To control the sprinklers you first need to make sure you can do it via command line (in my case via X10). I found a project that can control my X10 module here. With that, I created a wrapper called usbheyu. Connect the X10 controller to your Linux box and the appliance module to your sprinkler system. Make sure that you can turn the sprinklers on & off manually via command line. With this in place your sprinklers should be controllable via sprinkler_manager.py (view README for more info).
If you would like to have everything tweeted, including the rain activity you need to install the python twitter module. This comes with a command line twitter tool. Run this so that it can update your desired twitter account.
With twitter setup, I run rain_tweeter.py every 5 minutes so it can poll for changes. When it detects raining started, it will post. When it detects its done raining, it will post again with the rain fall for the past 24 hours.
Also, when calling sprinkler_manager.py, use the --tweet option for it to tweet as well.
So you have your rain gauge working, X10(or alternative) controlling your sprinkler system... How do you get it all to work?
First you need rain_gauge_monitor.py to always be running. I just have a script that keeps it running called keep_rain_gauge_monitor_alive.sh. After that, everything is just a cron job. Here is my crontab
#Tweet rain activity
*/5 * * * * /opt/pysprinklers/rain_tweeter.py >> /var/lib/house/rain_tweeter.log
#Keep rain gauge alive (start up if machine was rebooted)
*/5 * * * * /bin/sh /opt/pysprinklers/keep_rain_gauge_monitor_alive.sh
#Run the sprinklers
00 02 * * thu,sun /opt/pysprinklers/sprinkler_manager.py --tweet \
#Make sure sprinklers werent left on
* * * * thu,sun /opt/pysprinklers/sprinkler_manager.py --rs-check --tweet \
You will want to adjust when to run your sprinklers.
If you end up using this, let me know in the comments section and give me the twitter account for your bot. @jash_the_robot would like to follow other pysprinkler robots out there.
Grab the software at https://bitbucket.org/senex/pysprinklers, its opensource released under BSD 2.0
Post regarding version 2.0 available at http://senexcanis.com/blog/python-sprinkler-project-20-relesaed/

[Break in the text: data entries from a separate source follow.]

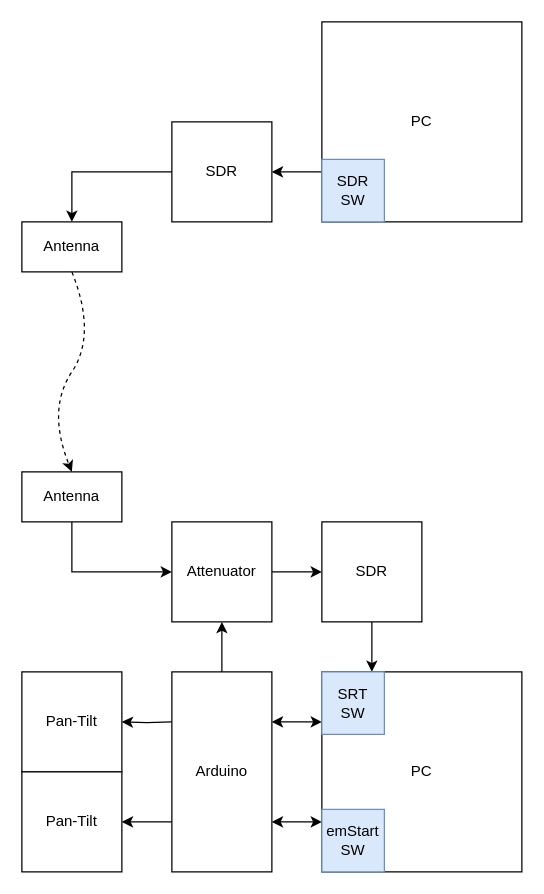
Before: docs/diagrams/bd.drawio in MatthewEGasper/emStart, a draw.io diagram. Source tidied: cells renumbered, new cells numbered last; positions are measured from the earlier drawing's top-left corner, leaving out a move shared by most shapes. Both pictures are drawn from the tidied source at 125%, with x=0, y=0 at pixel (21, 21).
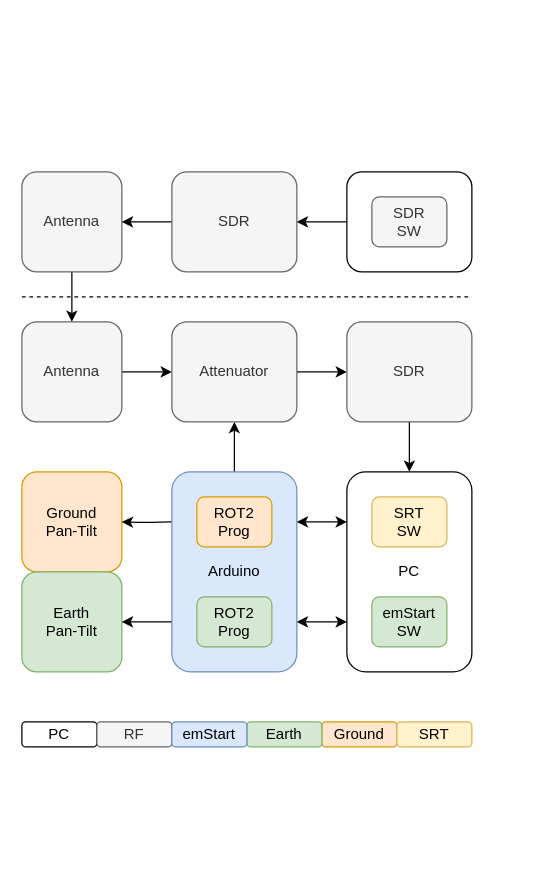
After the change.

Diff of the diagram source:
```diff
@@
-    <mxCell id="2" style="edgeStyle=orthogonalEdgeStyle;rounded=0;jettySize=auto;html=1;exitX=0.5;exitY=0;exitDx=0;exitDy=0;entryX=0.5;entryY=1;entryDx=0;entryDy=0;fontStyle=0;" parent="1" edge="1" source="21" target="16">
+    <mxCell id="2" style="edgeStyle=orthogonalEdgeStyle;rounded=1;jettySize=auto;html=1;exitX=0.5;exitY=0;exitDx=0;exitDy=0;entryX=0.5;entryY=1;entryDx=0;entryDy=0;fontStyle=0;" parent="1" edge="1" source="21" target="16">
       <mxGeometry relative="1" as="geometry" />
     </mxCell>
-    <mxCell id="3" style="edgeStyle=orthogonalEdgeStyle;rounded=0;jettySize=auto;html=1;exitX=0;exitY=0.25;exitDx=0;exitDy=0;entryX=1;entryY=0.5;entryDx=0;entryDy=0;strokeWidth=1;startArrow=classic;startFill=1;" parent="1" edge="1" source="5">
-      <mxGeometry relative="1" as="geometry">
-        <mxPoint x="200" y="560" as="targetPoint" />
-      </mxGeometry>
-    </mxCell>
-    <mxCell id="4" style="edgeStyle=orthogonalEdgeStyle;rounded=0;jettySize=auto;html=1;exitX=0;exitY=0.75;exitDx=0;exitDy=0;entryX=1;entryY=0.75;entryDx=0;entryDy=0;startArrow=classic;startFill=1;" parent="1" edge="1" source="5" target="21">
-      <mxGeometry relative="1" as="geometry" />
-    </mxCell>
-    <mxCell id="5" value="PC" style="rounded=0;whiteSpace=wrap;html=1;fontStyle=0;" parent="1" vertex="1">
-      <mxGeometry x="240" y="520" width="160" height="160" as="geometry" />
+    <mxCell id="5" value="PC" style="rounded=1;whiteSpace=wrap;html=1;fontStyle=0;" parent="1" vertex="1">
+      <mxGeometry x="260" y="360" width="100" height="160" as="geometry" />
     </mxCell>
-    <mxCell id="6" value="Pan-Tilt" style="rounded=0;whiteSpace=wrap;html=1;fontStyle=0;" parent="1" vertex="1">
-      <mxGeometry y="520" width="80" height="80" as="geometry" />
+    <mxCell id="6" value="Ground&lt;br&gt;Pan-Tilt" style="rounded=1;whiteSpace=wrap;html=1;fontStyle=0;fillColor=#ffe6cc;strokeColor=#d79b00;" parent="1" vertex="1">
+      <mxGeometry y="360" width="80" height="80" as="geometry" />
     </mxCell>
-    <mxCell id="7" value="Pan-Tilt" style="rounded=0;whiteSpace=wrap;html=1;fontStyle=0;" parent="1" vertex="1">
-      <mxGeometry y="600" width="80" height="80" as="geometry" />
+    <mxCell id="7" value="Earth&lt;br&gt;Pan-Tilt" style="rounded=1;whiteSpace=wrap;html=1;fontStyle=0;fillColor=#d5e8d4;strokeColor=#82b366;" parent="1" vertex="1">
+      <mxGeometry y="440" width="80" height="80" as="geometry" />
     </mxCell>
-    <mxCell id="8" style="rounded=0;jettySize=auto;html=1;exitX=0.5;exitY=1;exitDx=0;exitDy=0;entryX=0;entryY=0.5;entryDx=0;entryDy=0;fontStyle=0;edgeStyle=orthogonalEdgeStyle;" parent="1" edge="1" source="9" target="16">
-      <mxGeometry relative="1" as="geometry">
-        <Array as="points">
-          <mxPoint x="40" y="440" />
-        </Array>
-      </mxGeometry>
+    <mxCell id="8" style="edgeStyle=orthogonalEdgeStyle;rounded=1;jettySize=auto;html=1;exitX=1;exitY=0.5;exitDx=0;exitDy=0;entryX=0;entryY=0.5;entryDx=0;entryDy=0;" parent="1" edge="1" source="9" target="16">
+      <mxGeometry relative="1" as="geometry" />
     </mxCell>
-    <mxCell id="9" value="Antenna" style="rounded=0;whiteSpace=wrap;html=1;fontStyle=0;" parent="1" vertex="1">
-      <mxGeometry y="360" width="80" height="40" as="geometry" />
+    <mxCell id="9" value="Antenna" style="rounded=1;whiteSpace=wrap;html=1;fontStyle=0;fillColor=#f5f5f5;fontColor=#333333;strokeColor=#666666;" parent="1" vertex="1">
+      <mxGeometry y="240" width="80" height="80" as="geometry" />
     </mxCell>
+    <mxCell id="22" style="edgeStyle=orthogonalEdgeStyle;rounded=1;jettySize=auto;html=1;exitX=0.5;exitY=1;exitDx=0;exitDy=0;entryX=0.5;entryY=0;entryDx=0;entryDy=0;" parent="1" edge="1" source="10" target="9">
+      <mxGeometry relative="1" as="geometry" />
+    </mxCell>
-    <mxCell id="10" value="Antenna" style="rounded=0;whiteSpace=wrap;html=1;fontStyle=0;" parent="1" vertex="1">
-      <mxGeometry y="160" width="80" height="40" as="geometry" />
+    <mxCell id="10" value="Antenna" style="rounded=1;whiteSpace=wrap;html=1;fontStyle=0;fillColor=#f5f5f5;fontColor=#333333;strokeColor=#666666;" parent="1" vertex="1">
+      <mxGeometry y="120" width="80" height="80" as="geometry" />
     </mxCell>
-    <mxCell id="11" style="edgeStyle=orthogonalEdgeStyle;rounded=0;jettySize=auto;html=1;exitX=0;exitY=0.75;exitDx=0;exitDy=0;entryX=1;entryY=0.5;entryDx=0;entryDy=0;fontStyle=0;" parent="1" edge="1" source="12" target="14">
-      <mxGeometry relative="1" as="geometry" />
-    </mxCell>
-    <mxCell id="12" value="PC" style="rounded=0;whiteSpace=wrap;html=1;fontStyle=0;" parent="1" vertex="1">
-      <mxGeometry x="240" width="160" height="160" as="geometry" />
+    <mxCell id="12" style="rounded=1;whiteSpace=wrap;html=1;fontStyle=0;" parent="1" vertex="1">
+      <mxGeometry x="260" y="120" width="100" height="80" as="geometry" />
     </mxCell>
-    <mxCell id="13" style="edgeStyle=orthogonalEdgeStyle;rounded=0;jettySize=auto;html=1;exitX=0;exitY=0.5;exitDx=0;exitDy=0;entryX=0.5;entryY=0;entryDx=0;entryDy=0;fontStyle=0;" parent="1" edge="1" source="14" target="10">
+    <mxCell id="13" style="edgeStyle=orthogonalEdgeStyle;rounded=1;jettySize=auto;html=1;exitX=0;exitY=0.5;exitDx=0;exitDy=0;entryX=1;entryY=0.5;entryDx=0;entryDy=0;" parent="1" edge="1" source="14" target="10">
       <mxGeometry relative="1" as="geometry" />
     </mxCell>
-    <mxCell id="14" value="SDR" style="rounded=0;whiteSpace=wrap;html=1;fontStyle=0;" parent="1" vertex="1">
-      <mxGeometry x="120" y="80" width="80" height="80" as="geometry" />
+    <mxCell id="14" value="SDR" style="rounded=1;whiteSpace=wrap;html=1;fontStyle=0;fillColor=#f5f5f5;fontColor=#333333;strokeColor=#666666;" parent="1" vertex="1">
+      <mxGeometry x="120" y="120" width="100" height="80" as="geometry" />
     </mxCell>
-    <mxCell id="15" style="edgeStyle=orthogonalEdgeStyle;rounded=0;jettySize=auto;html=1;exitX=1;exitY=0.5;exitDx=0;exitDy=0;entryX=0;entryY=0.5;entryDx=0;entryDy=0;startArrow=none;startFill=0;strokeWidth=1;" parent="1" edge="1" source="16" target="18">
+    <mxCell id="15" style="edgeStyle=orthogonalEdgeStyle;rounded=1;jettySize=auto;html=1;exitX=1;exitY=0.5;exitDx=0;exitDy=0;entryX=0;entryY=0.5;entryDx=0;entryDy=0;startArrow=none;startFill=0;strokeWidth=1;" parent="1" edge="1" source="16" target="18">
       <mxGeometry relative="1" as="geometry" />
     </mxCell>
-    <mxCell id="16" value="Attenuator" style="rounded=0;whiteSpace=wrap;html=1;fontStyle=0;" parent="1" vertex="1">
-      <mxGeometry x="120" y="400" width="80" height="80" as="geometry" />
+    <mxCell id="16" value="Attenuator" style="rounded=1;whiteSpace=wrap;html=1;fontStyle=0;fillColor=#f5f5f5;fontColor=#333333;strokeColor=#666666;" parent="1" vertex="1">
+      <mxGeometry x="120" y="240" width="100" height="80" as="geometry" />
     </mxCell>
-    <mxCell id="17" style="edgeStyle=orthogonalEdgeStyle;rounded=0;jettySize=auto;html=1;exitX=0.5;exitY=1;exitDx=0;exitDy=0;entryX=0.25;entryY=0;entryDx=0;entryDy=0;startArrow=none;startFill=0;strokeWidth=1;" parent="1" edge="1" source="18" target="5">
+    <mxCell id="17" style="edgeStyle=orthogonalEdgeStyle;rounded=1;jettySize=auto;html=1;exitX=0.5;exitY=1;exitDx=0;exitDy=0;entryX=0.5;entryY=0;entryDx=0;entryDy=0;startArrow=none;startFill=0;strokeWidth=1;" parent="1" edge="1" source="18" target="5">
       <mxGeometry relative="1" as="geometry" />
     </mxCell>
-    <mxCell id="18" value="SDR" style="rounded=0;whiteSpace=wrap;html=1;fontStyle=0;" parent="1" vertex="1">
-      <mxGeometry x="240" y="400" width="80" height="80" as="geometry" />
+    <mxCell id="18" value="SDR" style="rounded=1;whiteSpace=wrap;html=1;fontStyle=0;fillColor=#f5f5f5;fontColor=#333333;strokeColor=#666666;" parent="1" vertex="1">
+      <mxGeometry x="260" y="240" width="100" height="80" as="geometry" />
     </mxCell>
-    <mxCell id="19" style="edgeStyle=orthogonalEdgeStyle;rounded=0;jettySize=auto;html=1;exitX=0;exitY=0.5;exitDx=0;exitDy=0;entryX=1;entryY=0.5;entryDx=0;entryDy=0;strokeWidth=1;" parent="1" edge="1" target="6">
+    <mxCell id="19" style="edgeStyle=orthogonalEdgeStyle;rounded=1;jettySize=auto;html=1;exitX=0;exitY=0.5;exitDx=0;exitDy=0;entryX=1;entryY=0.5;entryDx=0;entryDy=0;strokeWidth=1;" parent="1" edge="1" target="6">
       <mxGeometry relative="1" as="geometry">
-        <mxPoint x="120" y="560" as="sourcePoint" />
+        <mxPoint x="120" y="400" as="sourcePoint" />
       </mxGeometry>
     </mxCell>
-    <mxCell id="20" style="edgeStyle=orthogonalEdgeStyle;rounded=0;jettySize=auto;html=1;exitX=0;exitY=0.75;exitDx=0;exitDy=0;entryX=1;entryY=0.5;entryDx=0;entryDy=0;startArrow=none;startFill=0;" parent="1" edge="1" source="21" target="7">
+    <mxCell id="20" style="edgeStyle=orthogonalEdgeStyle;rounded=1;jettySize=auto;html=1;exitX=0;exitY=0.75;exitDx=0;exitDy=0;entryX=1;entryY=0.5;entryDx=0;entryDy=0;startArrow=none;startFill=0;" parent="1" edge="1" source="21" target="7">
       <mxGeometry relative="1" as="geometry" />
     </mxCell>
-    <mxCell id="21" value="Arduino" style="rounded=0;whiteSpace=wrap;html=1;fontStyle=0;" parent="1" vertex="1">
-      <mxGeometry x="120" y="520" width="80" height="160" as="geometry" />
+    <mxCell id="21" value="Arduino" style="rounded=1;whiteSpace=wrap;html=1;fontStyle=0;fillColor=#dae8fc;strokeColor=#6c8ebf;" parent="1" vertex="1">
+      <mxGeometry x="120" y="360" width="100" height="160" as="geometry" />
     </mxCell>
-    <mxCell id="22" style="curved=1;endArrow=classic;html=1;rounded=0;strokeWidth=1;exitX=0.5;exitY=1;exitDx=0;exitDy=0;entryX=0.5;entryY=0;entryDx=0;entryDy=0;dashed=1;" parent="1" edge="1" source="10" target="9">
-      <mxGeometry relative="1" as="geometry">
-        <Array as="points">
-          <mxPoint x="60" y="250" />
-          <mxPoint x="20" y="310" />
-        </Array>
-      </mxGeometry>
-    </mxCell>
-    <mxCell id="23" value="SRT&lt;br&gt;SW" style="rounded=0;whiteSpace=wrap;html=1;fillColor=#dae8fc;strokeColor=#6c8ebf;" parent="1" vertex="1">
-      <mxGeometry x="240" y="520" width="50" height="50" as="geometry" />
+    <mxCell id="23" value="SRT&lt;br&gt;SW" style="rounded=1;whiteSpace=wrap;html=1;fillColor=#fff2cc;strokeColor=#d6b656;" parent="1" vertex="1">
+      <mxGeometry x="280" y="380" width="60" height="40" as="geometry" />
     </mxCell>
+    <mxCell id="11" style="edgeStyle=orthogonalEdgeStyle;rounded=1;jettySize=auto;html=1;entryX=1;entryY=0.5;entryDx=0;entryDy=0;fontStyle=0;exitX=0;exitY=0.5;exitDx=0;exitDy=0;" parent="1" edge="1" source="12" target="14">
+      <mxGeometry relative="1" as="geometry" />
+    </mxCell>
-    <mxCell id="24" value="emStart&lt;br&gt;SW" style="rounded=0;whiteSpace=wrap;html=1;fillColor=#dae8fc;strokeColor=#6c8ebf;" parent="1" vertex="1">
-      <mxGeometry x="240" y="630" width="50" height="50" as="geometry" />
+    <mxCell id="24" value="emStart&lt;br&gt;SW" style="rounded=1;whiteSpace=wrap;html=1;fillColor=#d5e8d4;strokeColor=#82b366;" parent="1" vertex="1">
+      <mxGeometry x="280" y="460" width="60" height="40" as="geometry" />
     </mxCell>
+    <mxCell id="3" style="edgeStyle=orthogonalEdgeStyle;rounded=1;jettySize=auto;html=1;entryX=1;entryY=0.25;entryDx=0;entryDy=0;strokeWidth=1;startArrow=classic;startFill=1;exitX=0;exitY=0.25;exitDx=0;exitDy=0;" parent="1" edge="1" source="5" target="21">
+      <mxGeometry relative="1" as="geometry" />
+    </mxCell>
+    <mxCell id="4" style="edgeStyle=orthogonalEdgeStyle;rounded=1;jettySize=auto;html=1;entryX=1;entryY=0.75;entryDx=0;entryDy=0;startArrow=classic;startFill=1;exitX=0;exitY=0.75;exitDx=0;exitDy=0;" parent="1" edge="1" source="5" target="21">
+      <mxGeometry relative="1" as="geometry" />
+    </mxCell>
+    <mxCell id="26" value="PC" style="rounded=1;whiteSpace=wrap;html=1;" parent="1" vertex="1">
+      <mxGeometry y="560" width="60" height="20" as="geometry" />
+    </mxCell>
+    <mxCell id="27" value="RF" style="rounded=1;whiteSpace=wrap;html=1;fillColor=#f5f5f5;fontColor=#333333;strokeColor=#666666;" parent="1" vertex="1">
+      <mxGeometry x="60" y="560" width="60" height="20" as="geometry" />
+    </mxCell>
+    <mxCell id="28" value="Ground" style="rounded=1;whiteSpace=wrap;html=1;fillColor=#ffe6cc;strokeColor=#d79b00;" parent="1" vertex="1">
+      <mxGeometry x="240" y="560" width="60" height="20" as="geometry" />
+    </mxCell>
-    <mxCell id="25" value="SDR&lt;br&gt;SW" style="rounded=0;whiteSpace=wrap;html=1;fillColor=#dae8fc;strokeColor=#6c8ebf;" parent="1" vertex="1">
-      <mxGeometry x="240" y="110" width="50" height="50" as="geometry" />
+    <mxCell id="25" value="SDR&lt;br&gt;SW" style="rounded=1;whiteSpace=wrap;html=1;fillColor=#f5f5f5;strokeColor=#666666;fontColor=#333333;" parent="1" vertex="1">
+      <mxGeometry x="280" y="140" width="60" height="40" as="geometry" />
     </mxCell>
+    <mxCell id="29" value="Earth" style="rounded=1;whiteSpace=wrap;html=1;fillColor=#d5e8d4;strokeColor=#82b366;" parent="1" vertex="1">
+      <mxGeometry x="180" y="560" width="60" height="20" as="geometry" />
+    </mxCell>
+    <mxCell id="30" value="ROT2&lt;br&gt;Prog" style="rounded=1;whiteSpace=wrap;html=1;fillColor=#ffe6cc;strokeColor=#d79b00;" parent="1" vertex="1">
+      <mxGeometry x="140" y="380" width="60" height="40" as="geometry" />
+    </mxCell>
+    <mxCell id="31" value="ROT2&lt;br&gt;Prog" style="rounded=1;whiteSpace=wrap;html=1;fillColor=#d5e8d4;strokeColor=#82b366;" parent="1" vertex="1">
+      <mxGeometry x="140" y="460" width="60" height="40" as="geometry" />
+    </mxCell>
+    <mxCell id="32" value="SRT" style="rounded=1;whiteSpace=wrap;html=1;fillColor=#fff2cc;strokeColor=#d6b656;" parent="1" vertex="1">
+      <mxGeometry x="300" y="560" width="60" height="20" as="geometry" />
+    </mxCell>
+    <mxCell id="33" value="emStart" style="rounded=1;whiteSpace=wrap;html=1;fillColor=#dae8fc;strokeColor=#6c8ebf;" parent="1" vertex="1">
+      <mxGeometry x="120" y="560" width="60" height="20" as="geometry" />
+    </mxCell>
+    <mxCell id="34" style="endArrow=none;dashed=1;html=1;strokeWidth=1;rounded=1;strokeColor=default;" parent="1" edge="1">
+      <mxGeometry relative="1" as="geometry">
+        <mxPoint y="220" as="sourcePoint" />
+        <mxPoint x="360" y="220" as="targetPoint" />
+      </mxGeometry>
+    </mxCell>
```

- CppHeaderParser 2.3 Released
- DOLFIN Uses CppHeaderParser
- CppHeaderParser 2.2 Released
- Python Sprinkler project 2.0 relesaed
- CppHeaderParser 2.1 Released